A few people who’ve read Dissonance this year claimed to enjoy my writing style. Some have asked how I manage eloquent prose. When posed with that question, my first instinct is to argue (“It’s not that great!”) My second is to urge people to read classical literature, because it makes noticeable changes in your style.
If my writing is eloquent, I can’t think of another reason: I simply visited the masters and learned from them.
All my literary heroes are dead. If you were to ask me about a favorite modern-day author, I wouldn’t know what to tell you. I fangirl over writers who got published hundreds of years ago; I find so much meaning in old literature.
Earlier this month, a friend asked that I guest blog for them about what classical literature is to me. That post is not out yet, but check Brett’s blog in the next couple of weeks! The request made me stop and reflect on why I love old books and admire authors from long ago.
My guest post has seven points, so keep an eye out for the link! However, I wanted to share three things right here that I love about classical literature:
1. The writing. The English language is always evolving. New words are invented and others forgotten. If you want to know how people spoke centuries ago, find an old book where the language is frozen in time. It gives soul to the book we’re reading; it opens a door for us to step back.
If you can muster the patience to look up big words, it’s rewarding to immerse yourself in literature from the past. Your vocabulary expands, making your writing eloquent; you see the world differently.
It’s worth giving these gems a chance; they’ve likely been neglected by society’s short attention span. You may be one of the only people to read a particular book, making it your treasure to find!
2. The timelessness. Classical literature retains the tension, sadness, confusion–whatever the mood at the time it was written. You’ll experience politics as it was in the 1800s. You’ll travel with people on horses or in carriages; you’ll see what it was like to work in a factory, or give up your life for a revolution.

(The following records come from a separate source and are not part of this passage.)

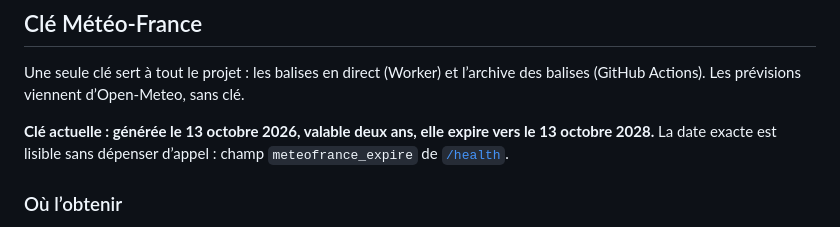
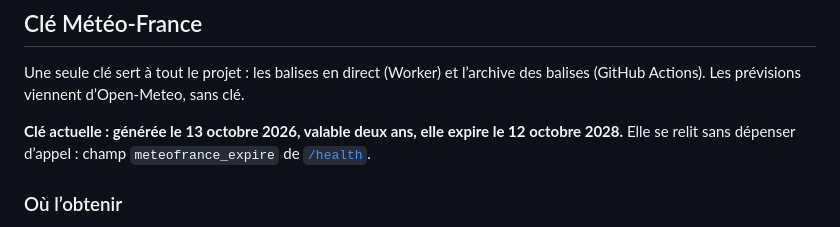
Before and after one commit to LeCoonEtSaBande/gabin-meteo, a Markdown page: README.md, the part around the change. Drawn GitHub-style.

Commit message:
README : date d'expiration exacte de la clé, lue dans /health
Co-authored-by: LeCoonEtSaBande <LeCoonEtSaBande@users.noreply.github.com>

```diff
--- a/README.md
+++ b/README.md
@@ -111,7 +111,7 @@ La liste des balises est le CSV `assets/balises_specs/balises_specifications.csv
 
 Une seule clé sert à tout le projet : les balises en direct (Worker) et l’archive des balises (GitHub Actions). Les prévisions viennent d’Open-Meteo, sans clé.
 
-**Clé actuelle : générée le 13 octobre 2026, valable deux ans, elle expire vers le 13 octobre 2028.** La date exacte est lisible sans dépenser d’appel : champ `meteofrance_expire` de [`/health`](https://gabin-meteo.garinlu-subs.workers.dev/health).
+**Clé actuelle : générée le 13 octobre 2026, valable deux ans, elle expire le 12 octobre 2028.** Elle se relit sans dépenser d’appel : champ `meteofrance_expire` de [`/health`](https://gabin-meteo.garinlu-subs.workers.dev/health).
 
 ### Où l’obtenir
 
```
Also changed, not shown: worker/README.md (+1 -1 lines).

Classics maintain different lifestyles and ideologies which may be outdated now, but once were followed faithfully. Life was different, and an old novel captures our world as it was long ago.
3. Second chances. This is the most important point to me: Each time you read a book by a dead author, you give them another chance to be heard.
Log onto Gutenberg or ManyBooks.net and dig into the archives. Find a name you’ve never heard, not even in your English class; pick a topic you know little about. Go random! Look up things such as etiquette or French cuisine and let a master from back then tell you how it was done.
Spend some time with an author who dedicated years of their life to writing a masterpiece. Every time you read a book by someone who’s dead, you give them a second chance at life–and if you take their words by heart, they’ll never really die.
Do you read classical literature? If the answer is no, then why? Maybe you haven’t found the right book yet–check out the links above and maybe you’ll find an adventure of your own!